Atlanta’s second round pick from 2018, Billings saw limited minutes during her rookie season, averaging 3.3 points and 2.8 rebounds in 11 minutes per game. Billings spent her offseason playing in China and South Korea before returning to Atlanta. In two preseason games, she averaged 5.0 points and 4.0 rebounds in just 9.5 minutes per game. She brought energy and athleticism off the Dream bench last season and will likely do the same in 2019. How many minutes she earns will be something to watch.
How long will Angel McCoughtry be sidelined with her knee injury?
After sitting out the 2017 season, McCoughtry returned to Atlanta in 2018 and looked like she never missed a beat. The 2018 All-Star averaged 16.5 points and a career-best 6.0 rebounds per game before her season came to an end on August 7 due to torn ligaments in her left knee. McCoughtry is continuing to rehab the surgically repaired knee in hopes of returning during the 2019 season. When she will return – or if she will return at all – remains unknown at this point.
“We are prepared to be without her for the entire ’19 season,” Collen said. “That is the approach I went into with free agency, that we couldn’t wait on her and we had to be prepared.”
Can the Dream establish a top five offense to go with their league-leading defense?
The Dream’s resurgence in 2018 was carried by their defense, which ranked first in the league all season long. While their defense was excellent, their offense, however, was not up to par as they finished the season ranked 10th in offensive efficiency.

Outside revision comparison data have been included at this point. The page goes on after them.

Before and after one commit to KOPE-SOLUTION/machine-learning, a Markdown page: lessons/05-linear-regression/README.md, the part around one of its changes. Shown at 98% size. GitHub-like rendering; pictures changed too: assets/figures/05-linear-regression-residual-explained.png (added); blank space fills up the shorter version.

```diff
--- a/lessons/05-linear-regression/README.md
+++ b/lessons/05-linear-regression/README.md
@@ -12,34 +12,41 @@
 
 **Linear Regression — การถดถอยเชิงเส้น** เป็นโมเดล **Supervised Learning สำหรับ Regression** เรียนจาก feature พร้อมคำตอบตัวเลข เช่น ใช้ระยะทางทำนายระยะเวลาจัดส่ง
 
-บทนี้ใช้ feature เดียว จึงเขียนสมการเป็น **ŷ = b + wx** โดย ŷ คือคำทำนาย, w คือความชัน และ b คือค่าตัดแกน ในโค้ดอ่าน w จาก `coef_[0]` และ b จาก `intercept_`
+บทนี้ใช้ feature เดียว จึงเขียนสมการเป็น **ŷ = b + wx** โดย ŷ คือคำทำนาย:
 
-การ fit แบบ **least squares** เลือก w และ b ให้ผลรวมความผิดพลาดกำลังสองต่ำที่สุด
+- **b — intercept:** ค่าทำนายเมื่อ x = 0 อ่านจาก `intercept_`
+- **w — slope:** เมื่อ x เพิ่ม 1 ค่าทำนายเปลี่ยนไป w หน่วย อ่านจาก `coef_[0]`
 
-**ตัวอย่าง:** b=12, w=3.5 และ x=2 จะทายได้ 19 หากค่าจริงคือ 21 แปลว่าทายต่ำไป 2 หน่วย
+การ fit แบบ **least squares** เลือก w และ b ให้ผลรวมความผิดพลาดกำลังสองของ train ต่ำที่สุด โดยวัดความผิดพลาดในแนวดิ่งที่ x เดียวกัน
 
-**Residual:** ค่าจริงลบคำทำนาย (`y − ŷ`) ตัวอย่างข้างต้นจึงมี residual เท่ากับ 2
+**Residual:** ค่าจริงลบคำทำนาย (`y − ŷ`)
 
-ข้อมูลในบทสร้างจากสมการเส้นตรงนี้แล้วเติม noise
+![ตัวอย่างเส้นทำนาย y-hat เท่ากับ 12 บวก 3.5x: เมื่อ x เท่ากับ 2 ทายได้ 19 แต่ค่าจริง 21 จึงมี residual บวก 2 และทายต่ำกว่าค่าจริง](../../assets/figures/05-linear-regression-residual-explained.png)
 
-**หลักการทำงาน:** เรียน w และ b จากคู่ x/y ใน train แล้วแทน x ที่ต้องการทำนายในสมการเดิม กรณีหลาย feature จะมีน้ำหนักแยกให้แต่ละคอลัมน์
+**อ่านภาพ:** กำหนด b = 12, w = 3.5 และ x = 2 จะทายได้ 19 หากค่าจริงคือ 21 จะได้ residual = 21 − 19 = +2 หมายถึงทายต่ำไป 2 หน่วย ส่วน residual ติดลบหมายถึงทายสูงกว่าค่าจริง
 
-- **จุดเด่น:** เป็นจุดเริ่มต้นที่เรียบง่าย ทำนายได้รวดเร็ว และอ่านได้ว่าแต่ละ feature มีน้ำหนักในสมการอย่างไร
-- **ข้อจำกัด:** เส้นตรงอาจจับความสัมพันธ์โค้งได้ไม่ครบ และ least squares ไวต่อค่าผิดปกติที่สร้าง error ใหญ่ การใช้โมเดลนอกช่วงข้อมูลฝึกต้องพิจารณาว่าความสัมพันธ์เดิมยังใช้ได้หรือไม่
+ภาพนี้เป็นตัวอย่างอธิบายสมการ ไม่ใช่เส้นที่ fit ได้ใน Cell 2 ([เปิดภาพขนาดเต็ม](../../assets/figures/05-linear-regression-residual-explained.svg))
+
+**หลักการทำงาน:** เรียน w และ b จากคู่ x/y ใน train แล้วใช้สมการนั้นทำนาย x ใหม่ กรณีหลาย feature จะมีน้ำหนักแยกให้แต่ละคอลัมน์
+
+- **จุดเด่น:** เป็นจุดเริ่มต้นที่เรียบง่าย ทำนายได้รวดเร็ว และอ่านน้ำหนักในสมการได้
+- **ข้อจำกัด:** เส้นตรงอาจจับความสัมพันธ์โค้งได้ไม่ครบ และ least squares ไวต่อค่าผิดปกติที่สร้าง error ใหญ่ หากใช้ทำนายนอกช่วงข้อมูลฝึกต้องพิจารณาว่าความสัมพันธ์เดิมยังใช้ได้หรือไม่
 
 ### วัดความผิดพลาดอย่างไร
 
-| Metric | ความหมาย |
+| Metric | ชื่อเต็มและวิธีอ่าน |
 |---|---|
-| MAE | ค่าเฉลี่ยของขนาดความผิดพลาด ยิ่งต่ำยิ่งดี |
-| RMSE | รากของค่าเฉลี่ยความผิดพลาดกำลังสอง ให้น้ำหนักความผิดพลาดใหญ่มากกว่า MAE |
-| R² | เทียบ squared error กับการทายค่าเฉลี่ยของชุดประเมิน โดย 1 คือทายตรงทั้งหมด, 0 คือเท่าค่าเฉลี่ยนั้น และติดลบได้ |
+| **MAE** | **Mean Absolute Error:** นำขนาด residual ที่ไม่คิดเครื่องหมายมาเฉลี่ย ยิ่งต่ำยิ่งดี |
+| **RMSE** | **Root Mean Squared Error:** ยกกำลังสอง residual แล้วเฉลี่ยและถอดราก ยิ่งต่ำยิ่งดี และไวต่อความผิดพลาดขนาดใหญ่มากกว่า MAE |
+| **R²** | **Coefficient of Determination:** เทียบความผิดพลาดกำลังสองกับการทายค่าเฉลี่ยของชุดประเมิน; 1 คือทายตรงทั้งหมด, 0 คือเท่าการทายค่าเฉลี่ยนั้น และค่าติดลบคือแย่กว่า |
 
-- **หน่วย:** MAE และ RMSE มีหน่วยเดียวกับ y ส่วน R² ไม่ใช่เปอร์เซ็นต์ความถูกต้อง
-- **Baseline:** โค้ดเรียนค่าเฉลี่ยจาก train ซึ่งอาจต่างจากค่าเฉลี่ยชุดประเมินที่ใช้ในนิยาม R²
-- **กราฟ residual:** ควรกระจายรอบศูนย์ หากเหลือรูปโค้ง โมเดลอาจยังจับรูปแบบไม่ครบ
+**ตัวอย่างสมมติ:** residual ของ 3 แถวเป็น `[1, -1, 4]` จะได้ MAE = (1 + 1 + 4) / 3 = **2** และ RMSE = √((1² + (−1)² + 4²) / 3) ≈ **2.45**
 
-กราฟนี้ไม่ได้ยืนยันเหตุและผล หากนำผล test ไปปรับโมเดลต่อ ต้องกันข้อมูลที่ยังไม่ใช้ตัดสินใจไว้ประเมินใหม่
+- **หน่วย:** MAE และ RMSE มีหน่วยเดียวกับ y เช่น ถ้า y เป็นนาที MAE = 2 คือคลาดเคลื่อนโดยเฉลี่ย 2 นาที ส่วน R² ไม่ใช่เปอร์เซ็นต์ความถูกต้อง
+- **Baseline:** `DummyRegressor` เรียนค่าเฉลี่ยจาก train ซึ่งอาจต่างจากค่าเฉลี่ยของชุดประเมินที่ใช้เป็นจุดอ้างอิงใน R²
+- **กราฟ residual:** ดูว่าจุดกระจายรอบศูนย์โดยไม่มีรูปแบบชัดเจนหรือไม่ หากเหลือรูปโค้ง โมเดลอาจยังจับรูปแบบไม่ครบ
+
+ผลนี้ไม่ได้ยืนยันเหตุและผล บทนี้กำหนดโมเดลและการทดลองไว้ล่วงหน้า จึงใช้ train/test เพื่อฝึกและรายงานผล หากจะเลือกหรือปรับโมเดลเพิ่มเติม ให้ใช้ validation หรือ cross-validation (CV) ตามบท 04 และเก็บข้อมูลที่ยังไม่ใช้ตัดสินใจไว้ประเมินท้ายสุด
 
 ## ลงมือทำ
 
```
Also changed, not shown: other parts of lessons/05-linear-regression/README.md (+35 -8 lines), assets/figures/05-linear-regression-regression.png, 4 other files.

On a positive note, the Dream offense was much improved during the second half of the season. Here are their offensive ratings by month (May: 92.4; June 89.6; July 105.5; August 112.4). If the team can improve their offense to top-five status and maintain their league-leading defense, they should be in great shape for another long playoff run.
Last season, the other three teams in the final four of the playoffs – Seattle, Washington and Phoenix – ranked second, third and fourth in offensive efficiency, respectively.
Can the Dream return to the Finals for the fourth time?
In their first season under coach Nicki Collen, the Dream set a franchise record for wins (23) and finished just one win away from a trip to the Finals. Despite being the youngest franchise in the WNBA – Atlanta joined as an expansion team in 2008 – the Dream have already made three Finals appearances, still in pursuit of their first WNBA championship.
After going 12-22 and missing the playoffs in 2017, the Dream made a huge leap in 2018 to join the ranks of title contenders. They are one of many teams that will begin the 2019 season without one of its star players. How well they can recover from McCoughtry’s absence will go a long way toward determining their ceiling in 2019.